China steel, iron ore futures post worst month on record; agriculture firmer

31 May 2016

Chinese steel and iron ore futures posted their sharpest monthly falls on record in May on weaker seasonal demand, with the industrial raw materials expected to face more pain in June due to rising steel supply in the world's top producer.

May's decline follows a spectacular December to April rally fuelled by optimism about China's economy. The buying intensified last month, swelling prices and volumes across Chinese commodities as a buying frenzy in steel-linked futures spread in everything from cotton to eggs.

But sentiment soured in May as recent indicators from retail sales to trade suggested a solid recovery was not yet in place and after exchanges put in trading curbs.

The price surge pushed many shuttered Chinese steel mills to resume operations, increasing supply that could keep steel markets under pressure as seasonal demand slows down with hot weather curbing construction activity from June.

These mills "just don't start and stop with the flows of seasonal demand," said Daniel Hynes, senior commodity strategist at ANZ Bank.

"We'd expect those to remain open for the time being and that probably should result in steel production holding up relatively well despite that normal seasonal slowdown."

The most-traded rebar on the Shanghai Futures Exchange closed 0.8 percent lower at 1,978 yuan ($300) a tonne.

Rebar, or reinforcing steel used in construction, has fallen 29 percent from its April peak. For the month, it lost 23 percent, the most since the Shanghai exchange launched rebar futures in 2009.

On the Dalian Commodity Exchange, the most-active iron ore gained 0.3 percent to 344 yuan a tonne. The contract was down 32 percent from April's high and 25 percent over May, its biggest monthly decline since launch in 2013.


Stocks of imported iron ore at China's major ports have continued to rise, hitting 100.65 million tonnes on May 27, the highest since December 2014, according to data tracked by industry consultancy SteelHome.

Given Chinese steel production has been holding up, ANZ's Hynes said he did not expect the iron ore port inventory to rise sharply from current levels.

Spot iron ore could find strong support at around $50 a tonne, he said.

Iron ore for immediate delivery to China's Tianjin port slipped 1.2 percent to $50.30 a tonne on Monday, data compiled by The Steel Index showed.

The spot benchmark has lost 23 percent so far in May, the biggest monthly drop since August 2012.

Coke, another steelmaking raw material, rose 1.2 percent on Tuesday in Dalian. Though the contract ended May down 22 percent, also its biggest monthly loss ever.
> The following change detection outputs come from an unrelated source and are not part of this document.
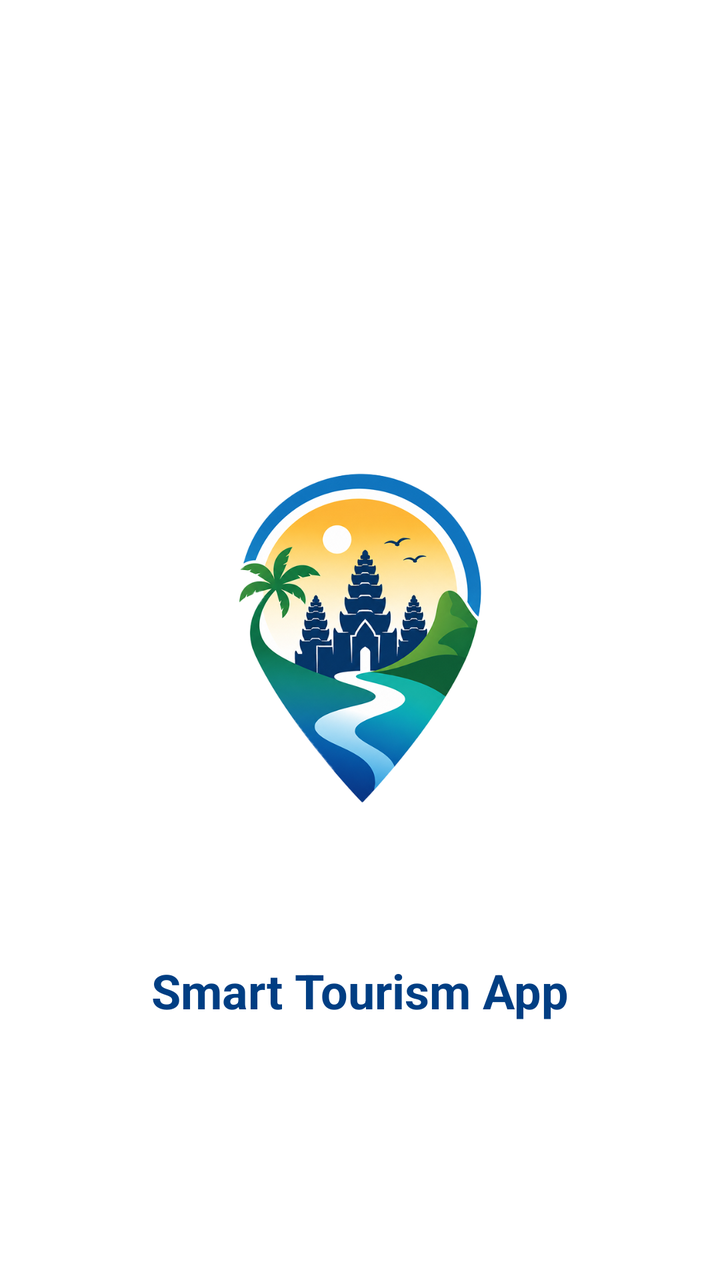
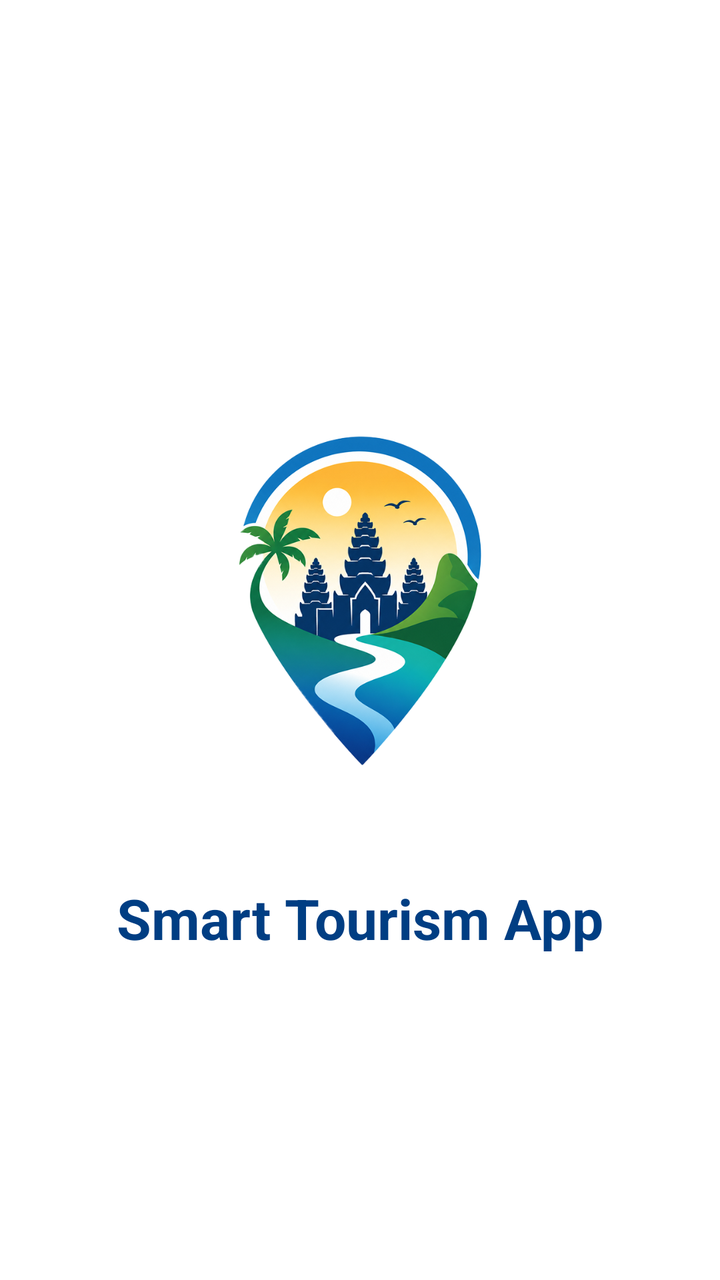

Before-and-after screenshots of an Android layout around one commit, followed by the original layout XML and the change that was made.
<!-- AndroidManifest.xml: activity theme Theme.SmartTourismApp.Splash -->
<!-- res/layout/activity_splash.xml -->
<?xml version="1.0" encoding="utf-8"?>
<androidx.constraintlayout.widget.ConstraintLayout xmlns:android="http://schemas.android.com/apk/res/android"
    xmlns:app="http://schemas.android.com/apk/res-auto"
    xmlns:tools="http://schemas.android.com/tools"
    android:id="@+id/main"
    android:layout_width="match_parent"
    android:layout_height="match_parent"
    tools:context=".ui.splash.SplashActivity">

    <ImageView
        android:id="@+id/imageView"
        android:layout_width="278dp"
        android:layout_height="278dp"
        android:layout_gravity="center"
        android:src="@drawable/ic_app_launcher"
        android:contentDescription="@string/app_name"

        app:layout_constraintEnd_toEndOf="parent"
        app:layout_constraintStart_toStartOf="parent"
        app:layout_constraintTop_toTopOf="parent"
        app:layout_constraintBottom_toBottomOf="parent"/>

    <TextView
        android:layout_width="wrap_content"
        android:layout_height="wrap_content"
        android:layout_gravity="center"
        android:layout_margin="20dp"
        android:text="@string/app_name"
        android:textSize="24sp"
        android:textColor="@color/primary"
        android:textStyle="bold"

        app:layout_constraintEnd_toEndOf="parent"
        app:layout_constraintStart_toStartOf="parent"
        app:layout_constraintTop_toBottomOf="@+id/imageView" />


</androidx.constraintlayout.widget.ConstraintLayout>
<!-- resources referenced by this layout -->
<resources>
  <color name="primary">#003E83</color>
  <!-- drawable ic_app_launcher: png bitmap (drawable, 331346 bytes) -->
  <string name="app_name" translatable="false">Smart Tourism App</string>
  <style name="Theme.SmartTourismApp.Splash" parent="Theme.SplashScreen">
  
          
          <item name="android:windowSplashScreenBackground" tools:targetApi="31">@color/background</item>
  
          
          <item name="windowSplashScreenAnimatedIcon">@drawable/ic_app_launcher</item>
  
          
          <item name="postSplashScreenTheme">@style/Theme.SmartTourismApp</item>
      </style>
  <color name="background">#FFFFFF</color>
  <style name="Theme.SmartTourismApp" parent="Base.Theme.SmartTourismApp" />
  <style name="Base.Theme.SmartTourismApp" parent="Theme.Material3.DayNight.NoActionBar">
          
          
          <item name="colorPrimary">@color/primary</item>
  
  
          
  
  
  
          
          <item name="android:colorBackground">@color/background</item>
  
  
      </style>
</resources>

<!-- the commit's change to res/layout/activity_splash.xml (unified diff, before → after) -->
@@ -1,10 +1,12 @@
 <?xml version="1.0" encoding="utf-8"?>
-<androidx.constraintlayout.widget.ConstraintLayout xmlns:android="http://schemas.android.com/apk/res/android"
-    xmlns:app="http://schemas.android.com/apk/res-auto"
+<LinearLayout
+    xmlns:android="http://schemas.android.com/apk/res/android"
     xmlns:tools="http://schemas.android.com/tools"
     android:id="@+id/main"
     android:layout_width="match_parent"
     android:layout_height="match_parent"
+    android:orientation="vertical"
+    android:gravity="center"
     tools:context=".ui.splash.SplashActivity">
 
     <ImageView
@@ -13,26 +15,17 @@
         android:layout_height="278dp"
         android:layout_gravity="center"
         android:src="@drawable/ic_app_launcher"
-        android:contentDescription="@string/app_name"
-
-        app:layout_constraintEnd_toEndOf="parent"
-        app:layout_constraintStart_toStartOf="parent"
-        app:layout_constraintTop_toTopOf="parent"
-        app:layout_constraintBottom_toBottomOf="parent"/>
+        android:contentDescription="@string/app_name" />
 
     <TextView
         android:layout_width="wrap_content"
         android:layout_height="wrap_content"
         android:layout_gravity="center"
-        android:layout_margin="20dp"
+        android:drawablePadding="0dp"
         android:text="@string/app_name"
-        android:textSize="24sp"
         android:textColor="@color/primary"
-        android:textStyle="bold"
-
-        app:layout_constraintEnd_toEndOf="parent"
-        app:layout_constraintStart_toStartOf="parent"
-        app:layout_constraintTop_toBottomOf="@+id/imageView" />
+        android:textSize="@dimen/headline_medium"
+        android:textStyle="bold"/>
 
 
-</androidx.constraintlayout.widget.ConstraintLayout>
+</LinearLayout>
<!-- resource entries referenced after the edit -->
@@ -1,6 +1,7 @@
 <!-- resources referenced by this layout -->
 <resources>
   <color name="primary">#003E83</color>
+  <dimen name="headline_medium">28sp</dimen>
   <!-- drawable ic_app_launcher: png bitmap (drawable, 331346 bytes) -->
   <string name="app_name" translatable="false">Smart Tourism App</string>
   <style name="Theme.SmartTourismApp.Splash" parent="Theme.SplashScreen">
Other China-traded commodities fared better for the month, with Zhengzhou cotton up 3 percent, Dalian soymeal up nearly 11 percent, Dalian corn rising 6 percent and Zhengzhou rapeseed meal gaining 11.4 percent.


Source :